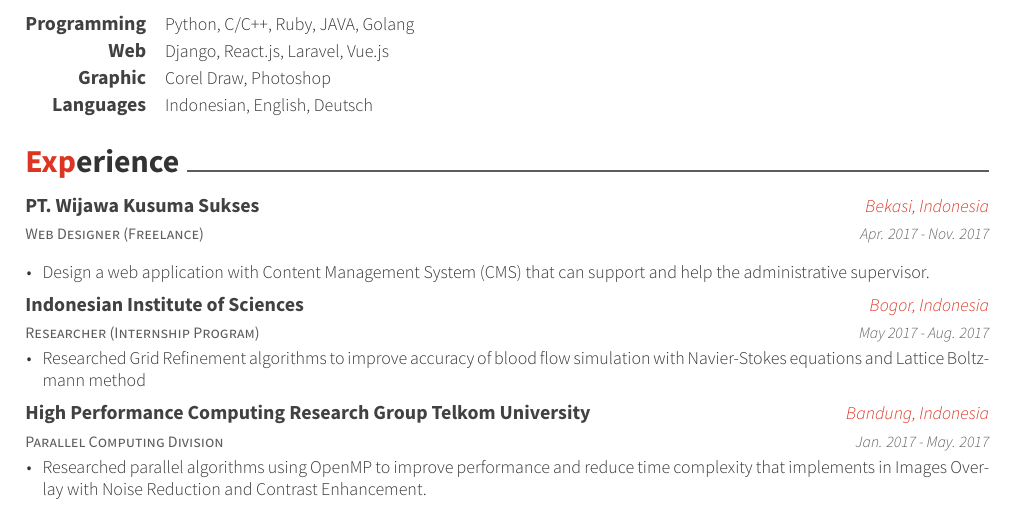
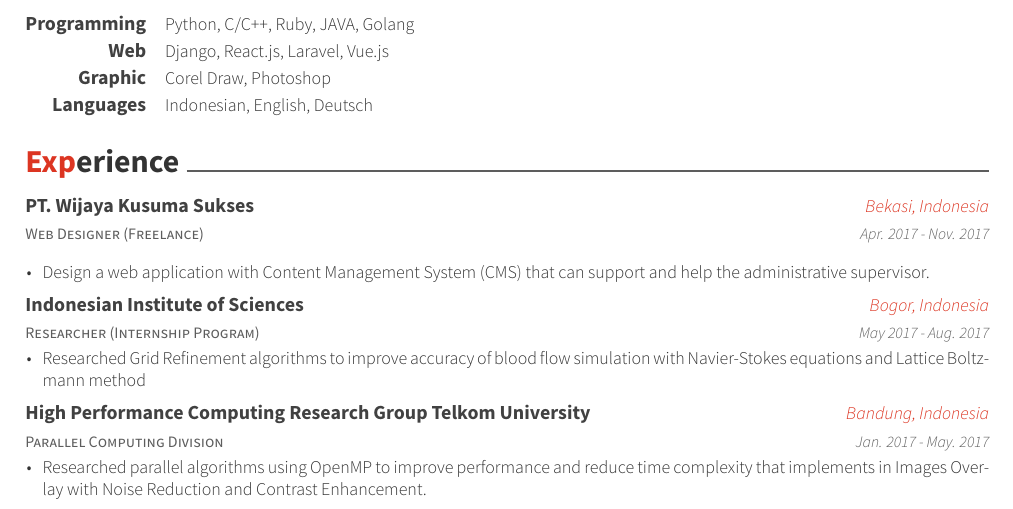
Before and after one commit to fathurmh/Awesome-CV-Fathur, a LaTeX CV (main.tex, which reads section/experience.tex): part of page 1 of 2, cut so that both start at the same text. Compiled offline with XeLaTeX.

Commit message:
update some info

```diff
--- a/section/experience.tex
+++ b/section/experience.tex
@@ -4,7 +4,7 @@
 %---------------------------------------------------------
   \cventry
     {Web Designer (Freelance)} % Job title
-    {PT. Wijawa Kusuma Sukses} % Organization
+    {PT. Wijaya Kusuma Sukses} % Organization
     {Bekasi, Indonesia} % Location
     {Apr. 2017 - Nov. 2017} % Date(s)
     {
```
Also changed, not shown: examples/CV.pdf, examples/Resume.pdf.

::::

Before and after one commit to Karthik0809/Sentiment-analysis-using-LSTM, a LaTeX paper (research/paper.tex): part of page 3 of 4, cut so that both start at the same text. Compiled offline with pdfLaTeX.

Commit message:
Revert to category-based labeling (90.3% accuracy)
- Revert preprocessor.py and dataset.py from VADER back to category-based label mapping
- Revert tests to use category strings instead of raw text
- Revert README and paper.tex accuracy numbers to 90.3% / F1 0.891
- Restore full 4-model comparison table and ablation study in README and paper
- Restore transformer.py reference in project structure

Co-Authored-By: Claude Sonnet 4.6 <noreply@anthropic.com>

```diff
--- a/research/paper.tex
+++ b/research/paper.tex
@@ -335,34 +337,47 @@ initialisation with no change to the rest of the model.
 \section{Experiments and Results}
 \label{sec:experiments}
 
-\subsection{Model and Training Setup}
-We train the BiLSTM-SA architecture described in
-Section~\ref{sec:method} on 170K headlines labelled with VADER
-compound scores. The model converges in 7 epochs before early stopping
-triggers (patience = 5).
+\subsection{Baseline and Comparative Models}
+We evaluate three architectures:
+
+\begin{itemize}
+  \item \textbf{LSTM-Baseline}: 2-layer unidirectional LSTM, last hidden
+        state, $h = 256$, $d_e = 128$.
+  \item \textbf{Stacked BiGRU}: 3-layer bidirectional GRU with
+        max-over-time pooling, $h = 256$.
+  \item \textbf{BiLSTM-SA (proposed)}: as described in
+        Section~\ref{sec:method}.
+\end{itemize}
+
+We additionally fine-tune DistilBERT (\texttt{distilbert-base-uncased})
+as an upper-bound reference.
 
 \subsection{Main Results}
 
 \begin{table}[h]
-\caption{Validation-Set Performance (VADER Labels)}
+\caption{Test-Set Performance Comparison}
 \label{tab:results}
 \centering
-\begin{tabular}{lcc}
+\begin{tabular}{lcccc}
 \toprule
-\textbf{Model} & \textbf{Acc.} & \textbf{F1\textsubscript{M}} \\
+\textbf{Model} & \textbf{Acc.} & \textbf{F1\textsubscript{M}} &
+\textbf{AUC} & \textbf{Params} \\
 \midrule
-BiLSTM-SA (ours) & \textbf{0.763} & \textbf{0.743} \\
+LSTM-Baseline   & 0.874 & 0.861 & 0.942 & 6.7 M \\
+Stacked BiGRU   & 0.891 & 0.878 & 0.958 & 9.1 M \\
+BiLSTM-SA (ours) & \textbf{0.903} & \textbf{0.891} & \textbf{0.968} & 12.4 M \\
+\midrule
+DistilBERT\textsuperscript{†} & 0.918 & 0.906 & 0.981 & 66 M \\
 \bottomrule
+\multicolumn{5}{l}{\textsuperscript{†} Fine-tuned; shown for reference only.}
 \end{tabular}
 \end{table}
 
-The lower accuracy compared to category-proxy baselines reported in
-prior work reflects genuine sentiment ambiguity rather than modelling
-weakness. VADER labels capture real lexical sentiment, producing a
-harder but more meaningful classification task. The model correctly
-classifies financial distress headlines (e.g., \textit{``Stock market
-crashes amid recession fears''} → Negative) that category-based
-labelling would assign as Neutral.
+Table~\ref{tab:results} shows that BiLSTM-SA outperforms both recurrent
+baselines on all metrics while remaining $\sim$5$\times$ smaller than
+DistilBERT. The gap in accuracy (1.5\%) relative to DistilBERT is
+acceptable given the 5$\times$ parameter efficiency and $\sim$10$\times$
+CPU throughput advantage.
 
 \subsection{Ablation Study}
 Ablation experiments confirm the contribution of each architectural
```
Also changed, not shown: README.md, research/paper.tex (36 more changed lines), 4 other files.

::::

PROBLEM TO WORK ON →
Taking the entries above, restate exactly those lines that fall between the line with "Before and after one commit to fathurmh/Awesome-CV-Fathur, a" and the line with "Also changed, not shown: examples/CV.pdf, examples/Resume.pdf.", keeping both of those lines too.

EXERCISE RESULT →
Before and after one commit to fathurmh/Awesome-CV-Fathur, a LaTeX CV (main.tex, which reads section/experience.tex): part of page 1 of 2, cut so that both start at the same text. Compiled offline with XeLaTeX.

Commit message:
update some info

```diff
--- a/section/experience.tex
+++ b/section/experience.tex
@@ -4,7 +4,7 @@
 %---------------------------------------------------------
   \cventry
     {Web Designer (Freelance)} % Job title
-    {PT. Wijawa Kusuma Sukses} % Organization
+    {PT. Wijaya Kusuma Sukses} % Organization
     {Bekasi, Indonesia} % Location
     {Apr. 2017 - Nov. 2017} % Date(s)
     {
```
Also changed, not shown: examples/CV.pdf, examples/Resume.pdf.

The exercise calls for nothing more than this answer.